WebDude Thu 29-Oct-09 15:57:30

I have to stick my twopenneth in here and recommend people "search" the internet, not "Google" (too many radio presenters annoying me, along with their bl**dy Twittering, or FaceBook "fan clubs")

(Yes, Googling may be incorporated into some dictionary, but still wrongly, in my view... incidentally, Google had greater share of searches in the UK than in any other country... I use which pulls in results from several search machines!)

A further "pet niggle" is when I hear/ see people being told to "log on" to the website at when they mean "view" or "visit". "Log on" (or "login") is what one does with a USERNAME and PASSWORD for sites/ services which require unique identification, not for simply VIEWING the web pages, FGS

Clary Thu 29-Oct-09 23:39:34

People, people grin

Language has to evolve, as mycat says, or forsooth, we would all speak in ye manner of Shakespeare, begad!

I personally have a problem with the fact that the past tense of "text" appears to be "text" as in "he text me yesterday" wtf?

Do you all talk about vacuum cleaning the carpet then [boggles] {grin}

Clary Thu 29-Oct-09 23:40:21

That was meant to be grin for the last smiley

<hate posting in pedants' corner in case I spell sthg wrong>

TheMightyToosh Fri 30-Oct-09 19:19:41

Haha Clary and Cats - you are both right, I know. Language has to evolve, I know I am a walking contradiction because I would not like to still be speaking Shakespearean (though could live with Jane Austin speak grin)

I think I just like language the way I know it now and am reluctant to see it change, especially when it is for the wrong reasons. But I have often thought lately that we are on the brink of a period of language evolution brought about by text speak etc. I'm just resisting it in my own small and futile way grin

I say I'm going to vaccuum the floor. So I'm just as bad, as I manage to use it as a verb (sorry OP, must make your blood boil!)

And text for past tense winds me up, too Clary. Ugh. It will be the text message that spells the end to English as we know it. Pretty soon we will all be keeping our beans in the kitchen cubads...
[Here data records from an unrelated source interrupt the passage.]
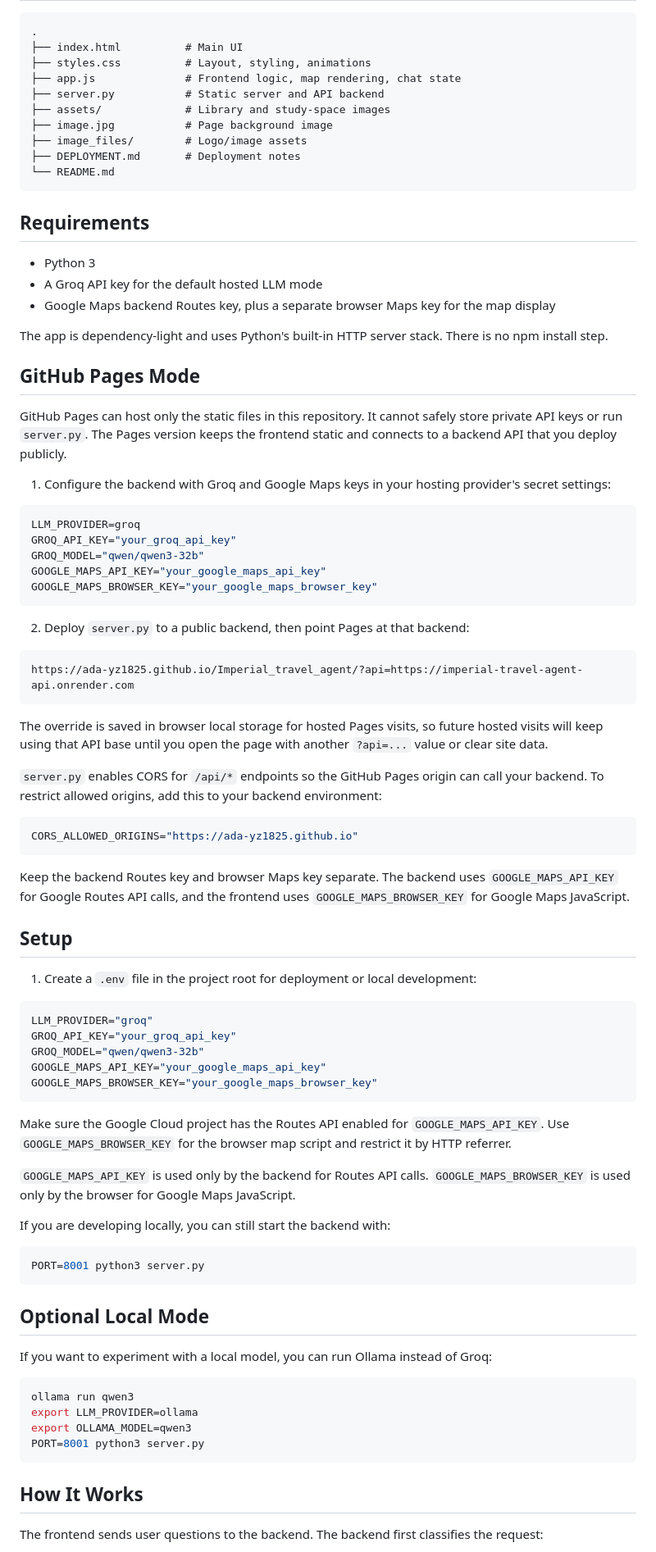
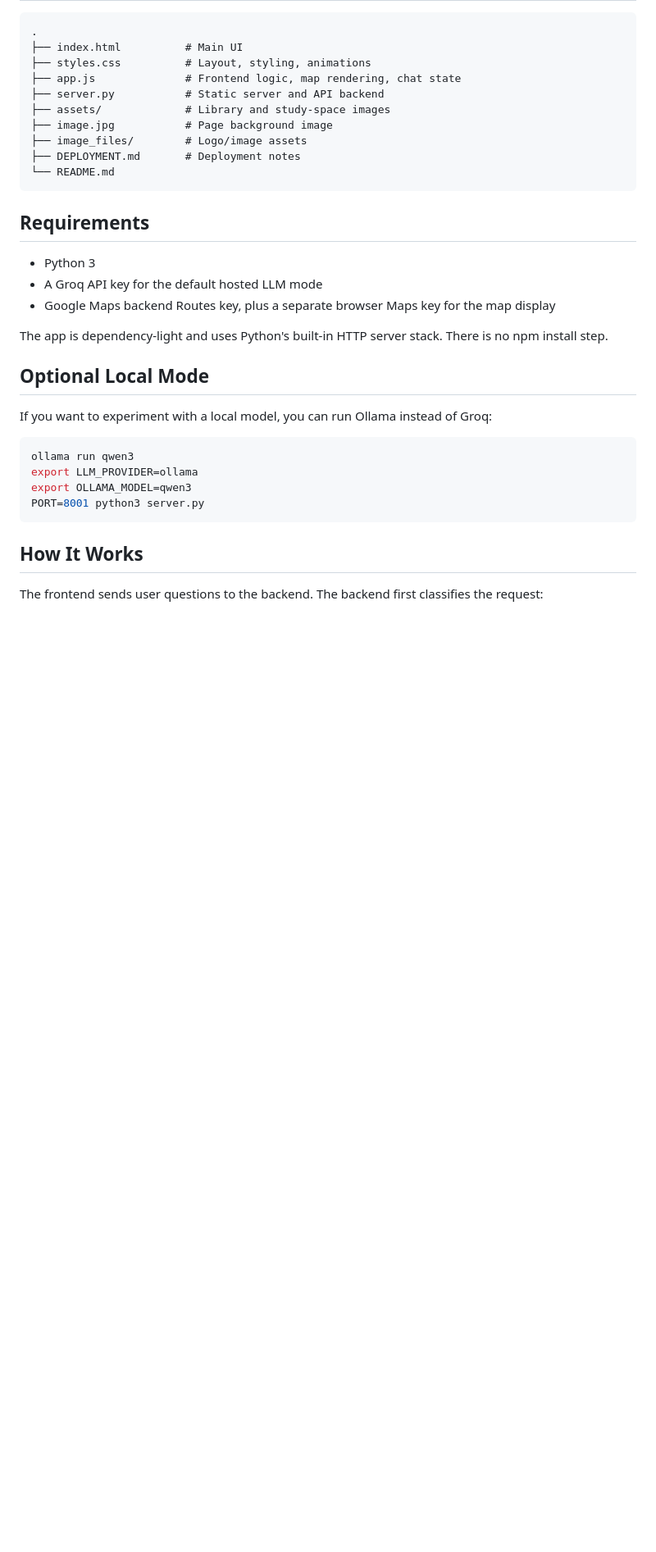
Before and after one commit to ada-yz1825/Imperial_travel_agent, a Markdown page: README.md, the part around one of its changes. Shown at 82% size. Drawn GitHub-style; blank space fills up the shorter version.

````diff
--- a/README.md
+++ b/README.md
@@ -39,57 +45,6 @@ The app supports English and Chinese. It answers in the same language as the use
 
 The app is dependency-light and uses Python's built-in HTTP server stack. There is no npm install step.
 
-## GitHub Pages Mode
-
-GitHub Pages can host only the static files in this repository. It cannot safely store private API keys or run `server.py`. The Pages version keeps the frontend static and connects to a backend API that you deploy publicly.
-
-1. Configure the backend with Groq and Google Maps keys in your hosting provider's secret settings:
-
-```bash
-LLM_PROVIDER=groq
-GROQ_API_KEY="your_groq_api_key"
-GROQ_MODEL="qwen/qwen3-32b"
-GOOGLE_MAPS_API_KEY="your_google_maps_api_key"
-GOOGLE_MAPS_BROWSER_KEY="your_google_maps_browser_key"
-```
-
-2. Deploy `server.py` to a public backend, then point Pages at that backend:
-
-```text
-https://ada-yz1825.github.io/Imperial_travel_agent/?api=https://imperial-travel-agent-api.onrender.com
-```
-
-The override is saved in browser local storage for hosted Pages visits, so future hosted visits will keep using that API base until you open the page with another `?api=...` value or clear site data.
-
-`server.py` enables CORS for `/api/*` endpoints so the GitHub Pages origin can call your backend. To restrict allowed origins, add this to your backend environment:
-
-```bash
-CORS_ALLOWED_ORIGINS="https://ada-yz1825.github.io"
-```
-
-Keep the backend Routes key and browser Maps key separate. The backend uses `GOOGLE_MAPS_API_KEY` for Google Routes API calls, and the frontend uses `GOOGLE_MAPS_BROWSER_KEY` for Google Maps JavaScript.
-
-## Setup
-
-1. Create a `.env` file in the project root for deployment or local development:
-
-```bash
-LLM_PROVIDER="groq"
-GROQ_API_KEY="your_groq_api_key"
-GROQ_MODEL="qwen/qwen3-32b"
-GOOGLE_MAPS_API_KEY="your_google_maps_api_key"
-GOOGLE_MAPS_BROWSER_KEY="your_google_maps_browser_key"
-```
-
-Make sure the Google Cloud project has the Routes API enabled for `GOOGLE_MAPS_API_KEY`. Use `GOOGLE_MAPS_BROWSER_KEY` for the browser map script and restrict it by HTTP referrer.
-
-`GOOGLE_MAPS_API_KEY` is used only by the backend for Routes API calls. `GOOGLE_MAPS_BROWSER_KEY` is used only by the browser for Google Maps JavaScript.
-
-If you are developing locally, you can still start the backend with:
-
-```bash
-PORT=8001 python3 server.py
-```
 
 ## Optional Local Mode
 
````
Also changed, not shown: other parts of README.md (+9 -16 lines).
thumbscrewwitch Fri 30-Oct-09 19:27:58

ooh I hate text spellings. Grrr.

However, I am guilty of both hoovering and vacuuming the floor with my Miele; and have always called sellotape "sellotape", and biros "biros".

Hoover has definitely entered the language as a word (both noun and verb) in its own right - otherwise when one talks about "people hoovering up all the starters at a function" (for example), others would be imagining them using a vacuum cleaner, rather than just scoffing the starters very fast.

Shakespearean English must have been very interesting, since he is reputed to have introduced many new words into the language. Probably lots of people at his plays then (as now?) sat there in wonderment at what the hell he was on about... grin

thumbscrewwitch Fri 30-Oct-09 19:29:09

Before anyone else says it for me, yes I KNOW the grammar in that last section was abysmal. blush

Join the discussion

Registering is free, easy, and means you can join in the discussion, watch threads, get discounts, win prizes and lots more.

Register now »

Already registered? Log in with: